When people think of Christianity, Islam, Judaism, and many other religions,
they have at least a general idea of what the religion involves. "Satanism" is an exception. In North America,
many people use it as a
general-purpose religious "snarl" word. Others consider a wide variety
of beliefs and practices as Satanism.
Actual Satanic organizations:
Defining Satanists as followers of a Satanic religion: Most religious historians, mainline Christians, liberal Christians,
etc., view Satanism as Satanists themselves do: as a very
small religious group that is unrelated to any other faith, and whose
members feel free to satisfy their urges responsibly, exhibit kindness to their
friends, and attack their enemies. Some have suggested, tongue in cheek, that
this form of Satanism is the official religion of the corporate boardroom. There are perhaps ten thousand
Satanists in North America. By far the largest Satanic organization is
the Church of Satan, founded by Anton LaVey.
They generally regard themselves as strong Atheists,
Agnostics, or Deists. Membership numbers
are kept secret and are quite impossible to estimate.
David Shankbone interviewed Peter Gilmore, the Church of Satan's high
priest. Shankbone wrote an excellent synopsis of Church beliefs and
"LaVey's teachings are based on individualism, self-indulgence, and
'eye for an eye' morality, with influence from Friedrich Nietzsche and
Ayn Rand; while its rituals and magic draw
heavily from occultists such as Aleister
Crowley. They do not worship—nor believe in—the Devil or a
Christian notion of Satan. The word 'Satan'
comes from the Hebrew word for "adversary" and originated from the
Abrahamic faiths, being traditionally applied to an angel. Church of
Satan adherents see themselves as truth-seekers, adversaries and
skeptics of the religious world around them." 1
Defining Satanists as followers of the Christian Satan: Theistic
Satanists (a.k.a. spiritual Satanists, Devil worshipers) worship the
Christian concept of Satan as an actual deity. 2 An invocation to Satan
written by Diane Vera begins: "Satan, Lord of Darkness, King of Hell,
Ruler of the Earth, God of this World!" 3
Satanists as defined by some evangelical Christians:
Defining Satanists as followers of a religion other than Conservative
Protestantism: Fundamentalist and other evangelical Christians generally believe that there are only two
powerful supernatural forces in the world: their God and Satan. A few of
them believe that if
a person does not worship their God and hold their beliefs, then they must be worshiping
Satan. The latter are, by definition, Satanists. Thus, they view all
religions different from their own to be are forms of Satanism.
This would include established world religions from Buddhism to
Zoroastrianism, and might even include liberal and some mainline
Christians.

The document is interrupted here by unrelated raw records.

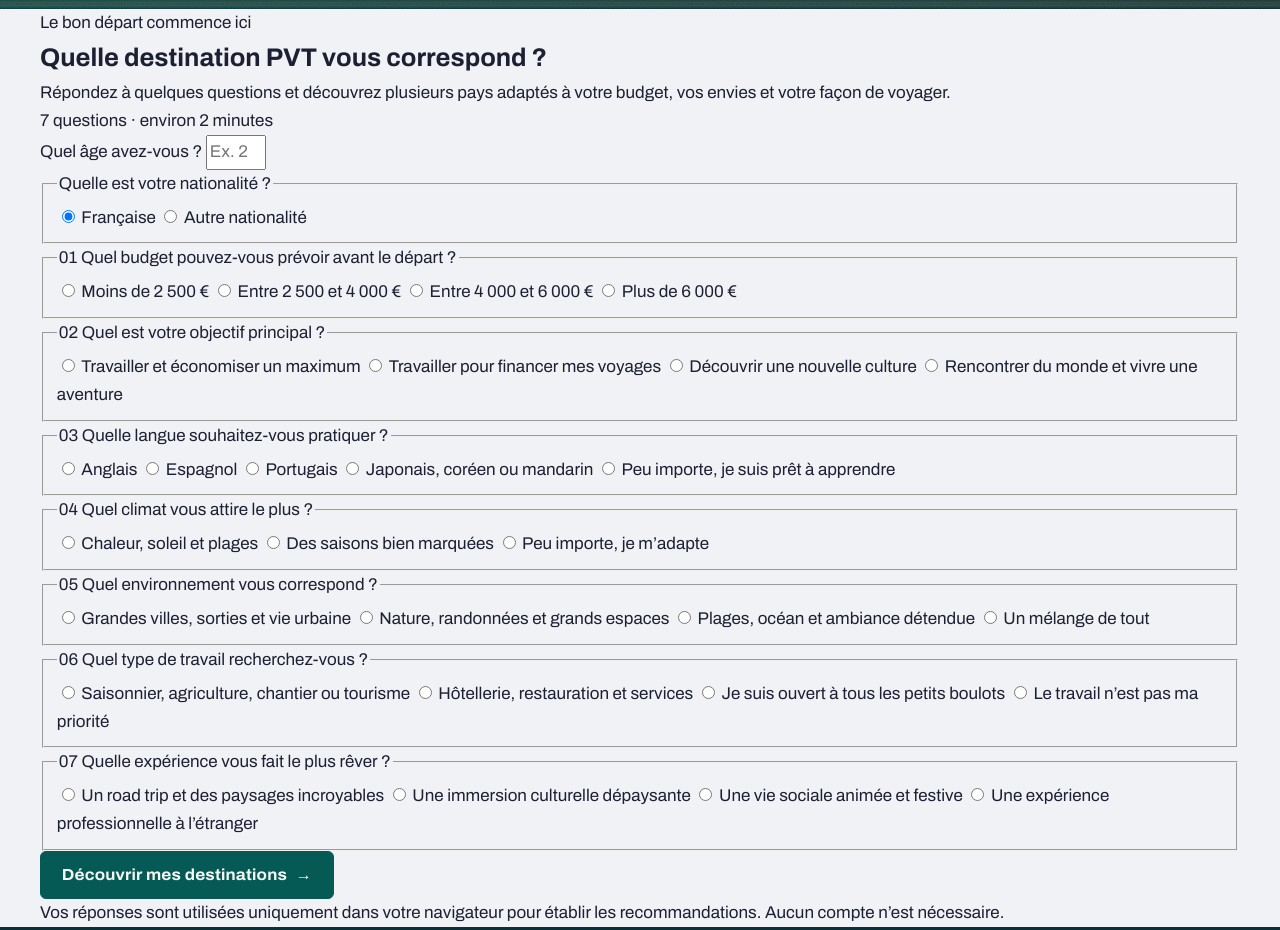
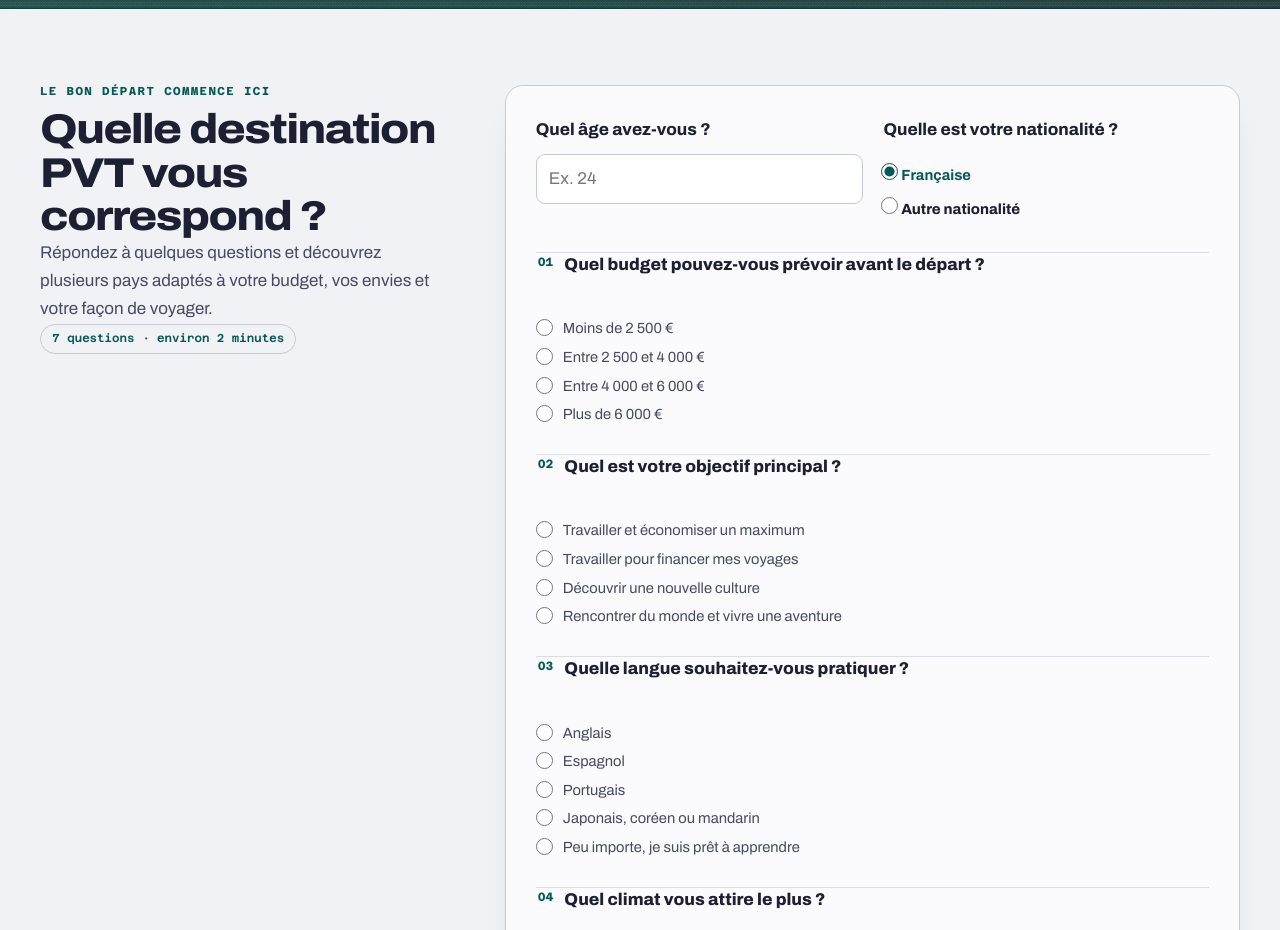
Before and after one commit to B00813621/pvt-explorer, a website: page public/index.html in a window 1280 px wide. Shown: the part 1356-2286 px from the top of the page. Drawn offline with Linux system fonts and the light colour scheme; no server answers.

Commit message:
Style interactive PVT destination questionnaire

```diff
--- a/public/css/site.css
+++ b/public/css/site.css
@@ -854,3 +854,38 @@ dialog.fiche{width:100%;max-width:min(700px,calc(100vw - 24px));max-height:calc(
 .destinations-carousel__intro,.destinations-carousel__hint{color:var(--cover-ink)!important;opacity:1!important}
 .destination-slide__label,.destination-slide__label strong,.destination-slide__label>span{color:#fff!important;opacity:1!important}
 .destination-slide__label small{color:var(--foil)!important;opacity:1!important}
+
+/* Questionnaire de recommandation PVT */
+.pvt-finder{display:grid;grid-template-columns:minmax(240px,.72fr) minmax(0,1.28fr);gap:clamp(24px,4vw,54px);padding-block:clamp(42px,6vw,76px);align-items:start}
+.pvt-finder__intro{position:sticky;top:28px}
+.pvt-finder__eyebrow{margin:0 0 .6rem;color:var(--cover);font:700 .72rem/1.2 var(--mono);letter-spacing:.12em;text-transform:uppercase}
+.pvt-finder__intro h2{margin:0;color:var(--ink);font:800 clamp(1.8rem,1.4rem + 1.5vw,2.6rem)/1.05 var(--font);font-stretch:112%;letter-spacing:-.035em}
+.pvt-finder__intro>p:not(.pvt-finder__eyebrow){color:var(--ink-2);line-height:1.65}
+.pvt-finder__duration{display:inline-block;padding:.45rem .7rem;border:1px solid var(--rule);border-radius:99px;color:var(--cover);font:600 .72rem/1.2 var(--mono)}
+.pvt-finder__form{min-width:0;padding:clamp(18px,3vw,30px);border:1px solid var(--rule);border-radius:18px;background:var(--paper-hi);box-shadow:0 12px 36px -28px rgba(15,40,45,.45)}
+.pvt-finder__basics{display:grid;grid-template-columns:1fr 1fr;gap:18px;padding-bottom:22px;border-bottom:1px solid var(--rule-soft)}
+.pvt-finder__field,.pvt-finder__question{min-width:0;margin:0;padding:0;border:0}
+.pvt-finder__field>label,.pvt-finder__field legend{display:block;margin-bottom:10px;color:var(--ink);font-weight:750}
+.pvt-finder__field input[type=number]{width:100%;min-height:44px;padding:10px 12px;border:1px solid var(--rule);border-radius:9px;background:#fff;color:var(--ink);font:inherit}
+.pvt-finder__questions{display:grid;gap:0}
+.pvt-finder__question{padding:21px 0;border-bottom:1px solid var(--rule-soft)}
+.pvt-finder__question legend{display:flex;align-items:flex-start;gap:11px;margin-bottom:13px;color:var(--ink);font-weight:800;line-height:1.4}
+.pvt-finder__question legend span{flex:none;color:var(--cover);font:700 .75rem/1.6 var(--mono)}
+.pvt-finder__choice{display:flex;align-items:flex-start;gap:10px;margin:8px 0;color:var(--ink-2);font-size:.92rem;line-height:1.4;cursor:pointer}
+.pvt-finder__choice input{flex:none;width:17px;height:17px;margin:1px 0 0;accent-color:var(--cover)}
+.pvt-finder__choice:has(input:checked){color:var(--cover);font-weight:700}
+.pvt-finder__submit{display:flex;justify-content:center;gap:12px;width:100%;margin-top:22px;cursor:pointer}
+.pvt-finder__privacy{margin:12px 0 0;color:var(--ink-3);font-size:.75rem;line-height:1.5;text-align:center}
+.pvt-finder__results{grid-column:1/-1;padding:clamp(20px,4vw,34px);border-radius:18px;background:var(--cover);color:var(--cover-ink)}
+.pvt-finder__results h3{margin:0 0 8px;color:var(--cover-ink);font:800 clamp(1.5rem,1.2rem + 1vw,2rem)/1.1 var(--font)}
+.pvt-finder__results-intro{max-width:70ch;color:var(--cover-ink-2);line-height:1.6}
+.pvt-finder__result-list{display:grid;grid-template-columns:repeat(3,minmax(0,1fr));gap:14px;margin-top:22px}
+.pvt-finder__card{padding:17px;border:1px solid rgba(247,248,244,.22);border-radius:13px;background:rgba(255,255,255,.07)}
+.pvt-finder__card h4{margin:0 0 7px;color:var(--cover-ink);font-size:1.1rem}
+.pvt-finder__card p{margin:0 0 12px;color:var(--cover-ink-2);font-size:.88rem;line-height:1.5}
+.pvt-finder__card a{display:inline-flex;gap:7px;color:var(--foil);font-weight:750;text-decoration:underline;text-underline-offset:3px}
+.pvt-finder__match{display:inline-block;margin-bottom:9px;color:var(--foil);font:700 .68rem/1.3 var(--mono);letter-spacing:.08em;text-transform:uppercase}
+.pvt-finder__note{margin:18px 0 0;color:var(--cover-ink-2);font-size:.78rem;line-height:1.55}
+.pvt-finder__again{margin-top:18px;border:1px solid var(--cover-ink-2);border-radius:8px;padding:9px 14px;background:transparent;color:var(--cover-ink);font:700 .88rem var(--font);cursor:pointer}
+@media(max-width:760px){.pvt-finder{grid-template-columns:1fr;gap:22px}.pvt-finder__intro{position:static}.pvt-finder__result-list{grid-template-columns:1fr 1fr}}
+@media(max-width:480px){.pvt-finder__basics{grid-template-columns:1fr}.pvt-finder__result-list{grid-template-columns:1fr}.pvt-finder__form{padding:17px}}
```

Satanists would then make up
in excess of 90% of the world's population -- i.e. everyone who is not a
conservative Christian. Using this definition, the term

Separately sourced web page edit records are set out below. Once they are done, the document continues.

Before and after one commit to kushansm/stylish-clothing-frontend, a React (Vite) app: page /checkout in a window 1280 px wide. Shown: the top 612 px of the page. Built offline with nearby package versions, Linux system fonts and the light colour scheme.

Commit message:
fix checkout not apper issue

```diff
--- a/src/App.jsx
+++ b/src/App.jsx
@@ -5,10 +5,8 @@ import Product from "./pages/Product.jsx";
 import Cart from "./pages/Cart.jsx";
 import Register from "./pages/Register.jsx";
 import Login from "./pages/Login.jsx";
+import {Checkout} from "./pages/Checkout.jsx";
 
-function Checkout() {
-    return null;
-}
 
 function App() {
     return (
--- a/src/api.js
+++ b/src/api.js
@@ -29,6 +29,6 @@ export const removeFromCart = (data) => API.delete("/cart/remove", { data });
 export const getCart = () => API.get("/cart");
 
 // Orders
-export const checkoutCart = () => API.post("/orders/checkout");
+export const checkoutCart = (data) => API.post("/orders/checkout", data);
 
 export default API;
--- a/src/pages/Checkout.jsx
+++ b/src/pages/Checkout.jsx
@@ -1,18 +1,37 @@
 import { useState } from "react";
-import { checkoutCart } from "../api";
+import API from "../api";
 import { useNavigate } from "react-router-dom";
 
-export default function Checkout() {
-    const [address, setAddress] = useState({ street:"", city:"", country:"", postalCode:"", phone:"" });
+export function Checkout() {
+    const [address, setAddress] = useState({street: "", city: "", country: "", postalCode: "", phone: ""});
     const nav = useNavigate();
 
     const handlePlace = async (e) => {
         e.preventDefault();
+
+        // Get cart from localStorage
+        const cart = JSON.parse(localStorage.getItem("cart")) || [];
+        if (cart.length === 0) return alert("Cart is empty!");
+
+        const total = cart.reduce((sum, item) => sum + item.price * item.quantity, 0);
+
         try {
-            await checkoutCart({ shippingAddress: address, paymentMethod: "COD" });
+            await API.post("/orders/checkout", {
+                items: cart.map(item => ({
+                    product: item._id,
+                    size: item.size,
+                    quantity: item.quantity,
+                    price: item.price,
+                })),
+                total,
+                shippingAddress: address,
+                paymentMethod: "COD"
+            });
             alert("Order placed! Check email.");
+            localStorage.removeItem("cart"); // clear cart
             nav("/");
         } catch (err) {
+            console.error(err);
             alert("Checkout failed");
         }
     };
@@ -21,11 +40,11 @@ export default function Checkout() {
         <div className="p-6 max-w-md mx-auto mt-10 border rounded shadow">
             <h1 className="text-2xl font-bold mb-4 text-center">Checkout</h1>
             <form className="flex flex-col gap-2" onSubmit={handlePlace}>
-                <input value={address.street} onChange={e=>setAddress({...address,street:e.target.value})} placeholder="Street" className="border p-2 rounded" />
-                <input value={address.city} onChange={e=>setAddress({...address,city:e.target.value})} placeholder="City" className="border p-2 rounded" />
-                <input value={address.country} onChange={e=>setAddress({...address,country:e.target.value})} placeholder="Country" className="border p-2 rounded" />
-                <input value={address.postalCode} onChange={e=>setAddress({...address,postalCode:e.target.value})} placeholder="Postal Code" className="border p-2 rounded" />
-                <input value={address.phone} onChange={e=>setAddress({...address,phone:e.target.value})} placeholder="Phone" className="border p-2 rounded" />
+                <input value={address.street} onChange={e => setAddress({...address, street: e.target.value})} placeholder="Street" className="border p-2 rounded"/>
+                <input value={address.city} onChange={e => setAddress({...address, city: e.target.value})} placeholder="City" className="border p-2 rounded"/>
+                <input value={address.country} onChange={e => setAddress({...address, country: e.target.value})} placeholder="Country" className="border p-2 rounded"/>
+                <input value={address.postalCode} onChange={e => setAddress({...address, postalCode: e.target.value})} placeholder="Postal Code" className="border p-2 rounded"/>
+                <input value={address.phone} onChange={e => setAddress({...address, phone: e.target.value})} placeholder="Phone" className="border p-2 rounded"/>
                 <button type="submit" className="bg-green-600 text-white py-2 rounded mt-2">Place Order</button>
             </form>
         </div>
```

"Satanism" becomes almost meaningless.
Defining all Non-Abrahamics as Satanists: Others feel that all religions other than three Abrahamic religions Judaism, Christianity and Islam, are inspired by Satan and are thus a form of Satanism.
By this reasoning, about 45% of the people of the world are Satanists.

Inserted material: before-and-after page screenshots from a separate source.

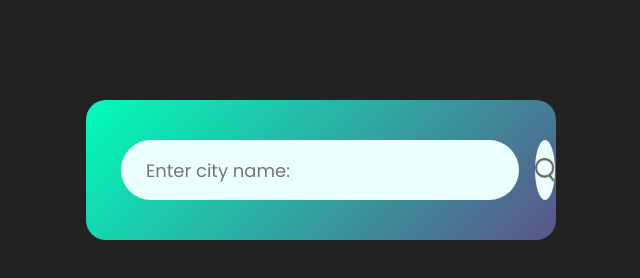
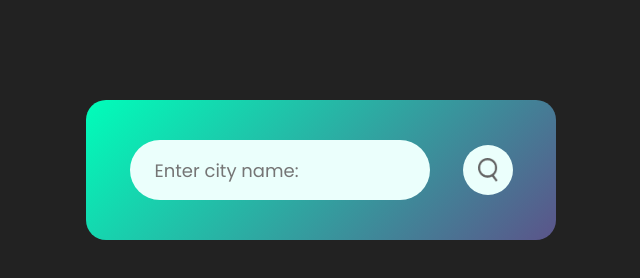
Before and after one commit to Swati7819/My-weather-app, a plain HTML site: page index.html in a window 1280 px wide. Shown: the whole page, without its empty margins (319-959 px from the left). Drawn offline with Linux system fonts and the light colour scheme.

Commit message:
Update style.css

```diff
--- a/style.css
+++ b/style.css
@@ -24,7 +24,7 @@ body {
     width: 100%;
     display: flex;
     align-items: center;
-    justify-content: space-between;
+    justify-content: space-around;
 }
 
 .search input {
@@ -34,6 +34,7 @@ body {
     color: #555;
     padding: 10px 25px;
     height: 60px;
+    max-width: 75%;
     border-radius: 30px;
     flex: 1;
     margin-right: 16px;
@@ -45,8 +46,8 @@ body {
     outline: 0;
     background-color: #ebfffc;
     border-radius: 50%;
-    width: 60px;
-    height: 60px;
+    width: 50px;
+    height: 50px;
     cursor: pointer;
     display: flex;
     justify-content: center;
```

Defining followers of certain small religions are Satanists: Still others feel that the major world religions are not Satanism.
However, they view a wide variety of unrelated religions and practices (such as
Santeria, Vodun, other Caribbean religions,
New Age, Druidism, Wicca,
religions and religious Satanism) to be
various forms of Satanism. They often include some non-religious
groups and activities -- as varied as the Masonic order, the Occult,
astrology, and tarot card reading -- within their definition of
Satanism. There would be millions of Satanists in North
America by this definition.
Describing Buddhists, Druids, Hindus, Jews, New Agers,
Santerians, Taoists, Masons, Wiccans and other Neopagans, followers of Vodun, etc.
as Satanists creates massive confusion in the minds of the public. None of
those religions and spiritual paths teach the existence of an
all-evil quasi-deity, similar to the "Satan" that Christian and Islam
have traditionally taught.
A suggested definition:
Such definitions create great confusion, and
stir up religious animosity against followers of benign faith traditions. They
been known to trigger genocidal proposals, lynching, attempted mass murder, fire bombings, shootings,
common assaults, etc.
We strongly recommend that the terms
"Satanist" and "Satanism" be used only
with a qualifier to refer to
religions that have some direct involvement with Satan in some form. Thus a
"Satanist" is one who either:
Theistic Satanist: One who worships the Christian devil.
Although the Christian Churches taught during the Renaissance that devil
worshipers were very common, such individuals were in fact quite rare, and
Religious Satanist: One who accepts Satan as a pre-Christian life-principle
worth emulating. They follow a number of
religious traditions, of which the largest by far is the Church of Satan.
The following information sources were used to prepare and update the above
essay. The hyperlinks are not necessarily still active today.
David Shankbone, "Satanism: An interview with Church of Satan High
Priest Peter Gilmore," MySpace, 2007-NOV-05, at: